━━━━━ Listed records

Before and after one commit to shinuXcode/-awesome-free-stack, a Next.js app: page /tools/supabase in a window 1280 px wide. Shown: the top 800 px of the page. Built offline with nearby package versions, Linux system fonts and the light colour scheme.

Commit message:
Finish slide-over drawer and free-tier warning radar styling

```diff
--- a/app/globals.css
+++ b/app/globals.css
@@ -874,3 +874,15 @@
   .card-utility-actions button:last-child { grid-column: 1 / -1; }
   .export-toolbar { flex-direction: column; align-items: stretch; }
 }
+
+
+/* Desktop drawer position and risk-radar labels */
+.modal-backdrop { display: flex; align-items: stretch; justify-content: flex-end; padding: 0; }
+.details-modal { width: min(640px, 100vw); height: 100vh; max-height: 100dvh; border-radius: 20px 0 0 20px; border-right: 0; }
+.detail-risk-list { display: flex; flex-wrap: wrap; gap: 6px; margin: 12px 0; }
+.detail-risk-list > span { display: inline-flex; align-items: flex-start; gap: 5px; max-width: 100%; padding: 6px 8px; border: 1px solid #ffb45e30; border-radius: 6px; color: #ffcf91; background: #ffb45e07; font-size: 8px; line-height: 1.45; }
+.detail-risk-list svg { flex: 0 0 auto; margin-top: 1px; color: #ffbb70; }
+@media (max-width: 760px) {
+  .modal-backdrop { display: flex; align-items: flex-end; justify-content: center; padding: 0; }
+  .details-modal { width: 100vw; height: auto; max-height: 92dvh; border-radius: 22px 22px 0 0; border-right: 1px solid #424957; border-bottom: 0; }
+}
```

━━━━━━━━━━

[Goal of the exercise]
What lines in the data hold the word "flex"? Return them.

[Reply]
   .export-toolbar { flex-direction: column; align-items: stretch; }
+.modal-backdrop { display: flex; align-items: stretch; justify-content: flex-end; padding: 0; }
+.detail-risk-list { display: flex; flex-wrap: wrap; gap: 6px; margin: 12px 0; }
+.detail-risk-list > span { display: inline-flex; align-items: flex-start; gap: 5px; max-width: 100%; padding: 6px 8px; border: 1px solid #ffb45e30; border-radius: 6px; color: #ffcf91; background: #ffb45e07; font-size: 8px; line-height: 1.45; }
+.detail-risk-list svg { flex: 0 0 auto; margin-top: 1px; color: #ffbb70; }
+  .modal-backdrop { display: flex; align-items: flex-end; justify-content: center; padding: 0; }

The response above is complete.